The best ways to prevent the flu are:

  1. Get a vaccination
  2. Wash hands often
  3. Avoid contact with others
  4. Cover your mouth before you cough
  5. If possible, stay out of the emergency room, which is open to additional germs and illnesses.

Patients are encouraged to contact their primary physician first to address cold and flu-like symptoms. If a primary physician is unable to help, then patients can consider going to an emergency room, says Cotton.

Cotton recommends a child should only visit the emergency room for the following reasons:

  • Bluish skin color
  • Dehydrated
  • Trouble breathing or chest pain
  • Not waking up or not interacting
  • Fever with a rash
  • Not eating
  • Flu-like symptoms improve but return with a fever or worse cough

Adults should only go to the emergency room for the following reasons:

  • Shortness of breath or difficulty breathing
  • Severe or persistent vomiting
  • Chest pain
  • Confusion
  • Flu-like symptoms improve but return with a fever or worse cough

Individuals with a cold will often experience signs of a runny or stuffy nose, according to the CDC. A cold can be treated by over-the-counter medications and if necessary, treated by a family physician. Flu symptoms can be more life-threatening if not treated properly and quickly, Cotton says. Flu symptoms include muscle or body aches, fever or chills, sore throat, runny or stuffy nose, headaches and fatigue.

Children over six months and adults are encouraged to get a flu vaccination every year.

“More often than not, individuals pass the flu to others before they experience the symptoms themselves,” Cotton says.

The following individuals are at higher risk of developing the flu:

  • Adults over the age of 65
  • Children under the age of five
  • Women who are pregnant
  • Individuals with asthma
  • Individuals with chronic lung disease, heart disease or blood disorders

“The flu is a serious illness and it should be treated that way,” Cotton says. In the past, the flu has resulted in 12,000 to 56,000 deaths per year according to the Centers for Disease Control estimates.

Prevention is key to help reduce the spread of the flu, and it starts with a vaccination.

“There are really no good reasons not to get the vaccine unless you had a prior allergic reaction or have had a rare complication called Guillain-Barre,” Cotton says.

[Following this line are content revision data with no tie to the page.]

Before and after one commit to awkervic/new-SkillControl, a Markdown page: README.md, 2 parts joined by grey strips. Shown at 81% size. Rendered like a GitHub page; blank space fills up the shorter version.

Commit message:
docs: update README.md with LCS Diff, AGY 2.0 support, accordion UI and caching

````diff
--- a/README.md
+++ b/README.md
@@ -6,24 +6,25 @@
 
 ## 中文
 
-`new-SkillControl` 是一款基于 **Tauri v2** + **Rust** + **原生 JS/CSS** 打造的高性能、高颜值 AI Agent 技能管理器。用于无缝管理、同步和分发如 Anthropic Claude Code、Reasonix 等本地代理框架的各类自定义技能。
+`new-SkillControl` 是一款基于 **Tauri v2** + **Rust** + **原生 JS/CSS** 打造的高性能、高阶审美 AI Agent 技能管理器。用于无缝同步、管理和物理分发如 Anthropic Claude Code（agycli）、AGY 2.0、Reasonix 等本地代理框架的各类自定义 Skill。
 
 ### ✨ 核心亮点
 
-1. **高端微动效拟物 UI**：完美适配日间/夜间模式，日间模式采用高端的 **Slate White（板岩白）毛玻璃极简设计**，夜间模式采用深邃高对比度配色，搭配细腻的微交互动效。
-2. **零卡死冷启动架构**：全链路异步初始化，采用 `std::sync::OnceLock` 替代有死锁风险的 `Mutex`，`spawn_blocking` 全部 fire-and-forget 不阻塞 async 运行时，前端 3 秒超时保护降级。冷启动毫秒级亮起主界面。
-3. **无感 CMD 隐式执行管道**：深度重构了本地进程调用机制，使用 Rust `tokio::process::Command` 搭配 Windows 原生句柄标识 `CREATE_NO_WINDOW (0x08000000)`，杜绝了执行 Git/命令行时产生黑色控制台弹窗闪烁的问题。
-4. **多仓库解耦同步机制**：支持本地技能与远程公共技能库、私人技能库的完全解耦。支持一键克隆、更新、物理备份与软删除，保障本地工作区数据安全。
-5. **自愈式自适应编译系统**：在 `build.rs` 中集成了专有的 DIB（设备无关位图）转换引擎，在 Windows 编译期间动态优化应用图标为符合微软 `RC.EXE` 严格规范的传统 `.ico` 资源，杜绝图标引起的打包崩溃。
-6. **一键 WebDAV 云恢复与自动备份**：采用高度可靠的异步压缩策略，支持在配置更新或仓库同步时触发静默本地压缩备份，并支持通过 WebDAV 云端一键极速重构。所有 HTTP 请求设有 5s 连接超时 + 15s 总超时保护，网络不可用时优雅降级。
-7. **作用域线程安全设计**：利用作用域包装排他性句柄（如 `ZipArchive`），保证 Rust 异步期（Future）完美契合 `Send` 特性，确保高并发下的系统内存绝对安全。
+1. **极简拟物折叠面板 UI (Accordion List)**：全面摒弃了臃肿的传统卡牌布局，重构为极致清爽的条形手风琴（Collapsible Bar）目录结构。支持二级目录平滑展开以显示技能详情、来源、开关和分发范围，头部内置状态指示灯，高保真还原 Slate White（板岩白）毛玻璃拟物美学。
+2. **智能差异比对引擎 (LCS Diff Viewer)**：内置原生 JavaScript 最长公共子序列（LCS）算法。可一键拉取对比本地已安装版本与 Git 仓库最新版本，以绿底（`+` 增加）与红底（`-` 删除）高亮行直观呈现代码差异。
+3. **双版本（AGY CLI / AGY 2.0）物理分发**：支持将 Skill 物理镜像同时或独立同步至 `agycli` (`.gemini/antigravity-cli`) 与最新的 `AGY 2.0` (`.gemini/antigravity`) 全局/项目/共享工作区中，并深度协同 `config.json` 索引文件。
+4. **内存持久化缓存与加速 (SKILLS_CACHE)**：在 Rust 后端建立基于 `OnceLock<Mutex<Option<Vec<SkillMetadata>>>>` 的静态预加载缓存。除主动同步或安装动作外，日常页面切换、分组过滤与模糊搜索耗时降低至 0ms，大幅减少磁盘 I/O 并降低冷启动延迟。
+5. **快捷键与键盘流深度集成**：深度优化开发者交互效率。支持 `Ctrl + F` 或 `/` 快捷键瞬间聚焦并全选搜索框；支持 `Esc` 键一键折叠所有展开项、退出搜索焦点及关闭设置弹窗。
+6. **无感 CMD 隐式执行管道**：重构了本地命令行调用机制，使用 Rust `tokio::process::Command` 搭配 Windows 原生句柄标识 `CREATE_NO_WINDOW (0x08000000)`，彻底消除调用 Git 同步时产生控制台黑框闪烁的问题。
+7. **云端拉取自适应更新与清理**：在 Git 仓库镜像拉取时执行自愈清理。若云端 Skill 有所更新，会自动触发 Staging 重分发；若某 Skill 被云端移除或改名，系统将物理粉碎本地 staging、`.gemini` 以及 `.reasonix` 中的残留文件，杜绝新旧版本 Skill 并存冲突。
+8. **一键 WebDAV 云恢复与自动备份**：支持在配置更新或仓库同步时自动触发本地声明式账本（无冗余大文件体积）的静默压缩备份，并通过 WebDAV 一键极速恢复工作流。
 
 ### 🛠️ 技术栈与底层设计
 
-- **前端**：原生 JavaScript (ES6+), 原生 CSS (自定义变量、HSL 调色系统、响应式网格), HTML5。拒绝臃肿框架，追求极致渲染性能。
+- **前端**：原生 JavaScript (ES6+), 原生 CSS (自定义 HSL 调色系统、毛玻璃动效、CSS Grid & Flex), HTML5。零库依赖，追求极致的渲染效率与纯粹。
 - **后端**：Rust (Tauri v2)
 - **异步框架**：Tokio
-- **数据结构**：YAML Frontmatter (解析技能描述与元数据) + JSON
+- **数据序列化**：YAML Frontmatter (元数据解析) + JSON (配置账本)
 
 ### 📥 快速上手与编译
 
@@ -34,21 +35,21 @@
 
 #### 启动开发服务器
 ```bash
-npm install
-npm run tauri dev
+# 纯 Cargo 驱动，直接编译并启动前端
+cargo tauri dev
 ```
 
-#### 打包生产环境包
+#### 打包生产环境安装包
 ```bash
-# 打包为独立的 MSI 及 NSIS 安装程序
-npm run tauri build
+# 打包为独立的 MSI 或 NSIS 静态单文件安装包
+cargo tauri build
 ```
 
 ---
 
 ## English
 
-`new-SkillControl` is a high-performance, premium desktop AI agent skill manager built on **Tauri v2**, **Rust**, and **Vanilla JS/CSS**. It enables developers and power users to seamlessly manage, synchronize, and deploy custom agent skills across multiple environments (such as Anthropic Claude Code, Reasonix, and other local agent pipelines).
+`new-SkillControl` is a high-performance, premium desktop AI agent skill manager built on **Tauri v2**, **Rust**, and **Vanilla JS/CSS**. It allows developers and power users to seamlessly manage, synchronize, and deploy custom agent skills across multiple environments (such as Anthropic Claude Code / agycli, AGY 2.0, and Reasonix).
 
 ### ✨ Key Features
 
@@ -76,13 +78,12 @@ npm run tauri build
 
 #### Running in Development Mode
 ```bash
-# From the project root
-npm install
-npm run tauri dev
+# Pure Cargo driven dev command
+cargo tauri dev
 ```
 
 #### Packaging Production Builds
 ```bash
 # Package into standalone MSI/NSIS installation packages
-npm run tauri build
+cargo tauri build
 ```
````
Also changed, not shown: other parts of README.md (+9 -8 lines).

The more individuals who are vaccinated, the less chance that influenza will make you ill, the greater chance of reducing time out of work or school and spreading the virus among family members and co-workers.